> **WORK REQUEST**: Your reply is to be the lines below, exactly as written, with images omitted.

━━ RECORDED DATA

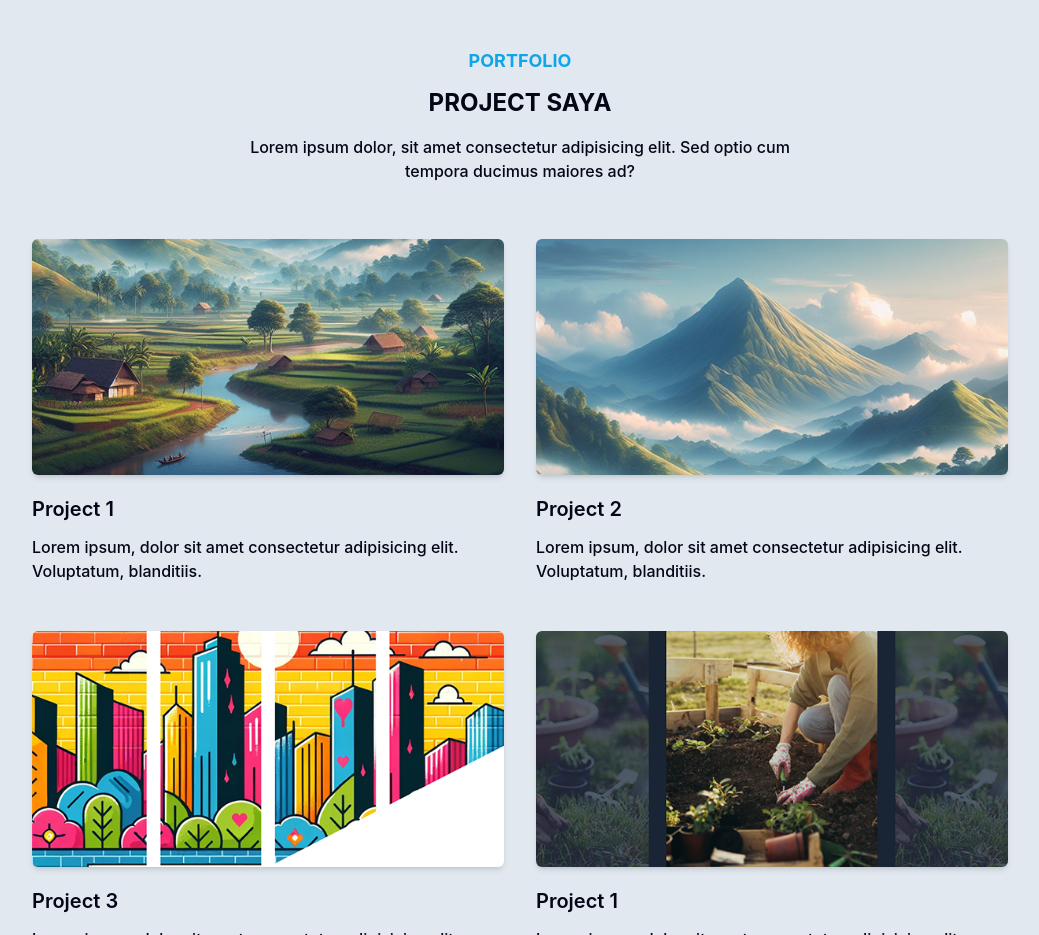
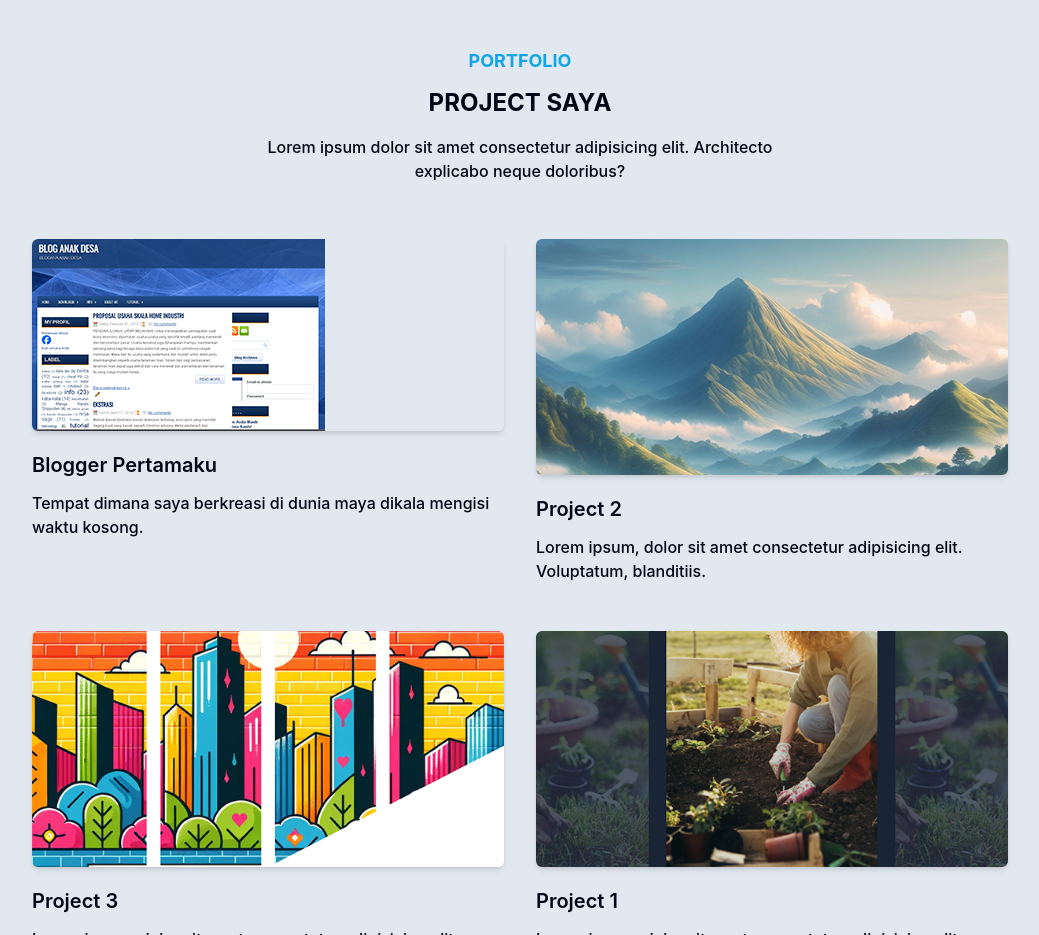
Before and after one commit to idzarju22/portfolio-tailwindcss, a website: page index.html in a window 1280 px wide. Shown: the part 1240-2175 px from the top of the page, without its empty margins (120-1159 px from the left). Drawn offline with Linux system fonts and the light colour scheme.

Commit message:
mengisi project pertama

```diff
--- a/index.html
+++ b/index.html
@@ -133,16 +133,16 @@
                 <div class="max-w-xl mx-auto text-center mb-14">
                     <h3 class="text-primary font-bold uppercase text-lg mb-3 "> portfolio</h3>
                     <h2 class="font-bold text-dark text-2xl uppercase mb-4 ">Project saya</h2>
-                    <p class="font-medium text-dark ">Lorem ipsum dolor, sit amet consectetur adipisicing elit. Sed optio cum tempora ducimus maiores ad?</p>
+                    <p class="font-medium text-dark ">Lorem ipsum dolor sit amet consectetur adipisicing elit. Architecto explicabo neque doloribus?</p>
                 </div>
             </div>
             <div class="w-full px-4 flex flex-wrap justify-center xl:w-10/12 xl:mx-auto">
                 <div class="mb-12 px-4 md:w-1/2">
                     <div class="rounded-md shadow-md overflow-hidden">
-                        <img src="./src/img/portfolio/p1.jpeg" alt="portfolio-1" width="w-full">
+                        <a href="http://bloganakdesa18.blogspot.com"><img src="./src/img/portfolio/blogger.webp" alt="Blogger" width="w-full"></a>
                     </div>
-                    <h3 class="font-semibold text-xl text-dark mt-5 mb-3">Project 1</h3>
-                    <p class="font-medium text-base text-dark ">Lorem ipsum, dolor sit amet consectetur adipisicing elit. Voluptatum, blanditiis.</p>
+                    <h3 class="font-semibold text-xl text-dark mt-5 mb-3">Blogger Pertamaku</h3>
+                    <p class="font-medium text-base text-dark ">Tempat dimana saya berkreasi di dunia maya dikala mengisi waktu kosong.</p>
                 </div>
                 <div class="mb-12 px-4 md:w-1/2">
                     <div class="rounded-md shadow-md overflow-hidden">
```
Also changed, not shown: src/img/portfolio/blogger.webp (added), src/img/portfolio/p1.jpeg (deleted).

━━━━

> **RESULT OF THE EXERCISE**:
Before and after one commit to idzarju22/portfolio-tailwindcss, a website: page index.html in a window 1280 px wide. Shown: the part 1240-2175 px from the top of the page, without its empty margins (120-1159 px from the left). Drawn offline with Linux system fonts and the light colour scheme.

Commit message:
mengisi project pertama

```diff
--- a/index.html
+++ b/index.html
@@ -133,16 +133,16 @@
                 <div class="max-w-xl mx-auto text-center mb-14">
                     <h3 class="text-primary font-bold uppercase text-lg mb-3 "> portfolio</h3>
                     <h2 class="font-bold text-dark text-2xl uppercase mb-4 ">Project saya</h2>
-                    <p class="font-medium text-dark ">Lorem ipsum dolor, sit amet consectetur adipisicing elit. Sed optio cum tempora ducimus maiores ad?</p>
+                    <p class="font-medium text-dark ">Lorem ipsum dolor sit amet consectetur adipisicing elit. Architecto explicabo neque doloribus?</p>
                 </div>
             </div>
             <div class="w-full px-4 flex flex-wrap justify-center xl:w-10/12 xl:mx-auto">
                 <div class="mb-12 px-4 md:w-1/2">
                     <div class="rounded-md shadow-md overflow-hidden">
-                        <img src="./src/img/portfolio/p1.jpeg" alt="portfolio-1" width="w-full">
+                        <a href="http://bloganakdesa18.blogspot.com"><img src="./src/img/portfolio/blogger.webp" alt="Blogger" width="w-full"></a>
                     </div>
-                    <h3 class="font-semibold text-xl text-dark mt-5 mb-3">Project 1</h3>
-                    <p class="font-medium text-base text-dark ">Lorem ipsum, dolor sit amet consectetur adipisicing elit. Voluptatum, blanditiis.</p>
+                    <h3 class="font-semibold text-xl text-dark mt-5 mb-3">Blogger Pertamaku</h3>
+                    <p class="font-medium text-base text-dark ">Tempat dimana saya berkreasi di dunia maya dikala mengisi waktu kosong.</p>
                 </div>
                 <div class="mb-12 px-4 md:w-1/2">
                     <div class="rounded-md shadow-md overflow-hidden">
```
Also changed, not shown: src/img/portfolio/blogger.webp (added), src/img/portfolio/p1.jpeg (deleted).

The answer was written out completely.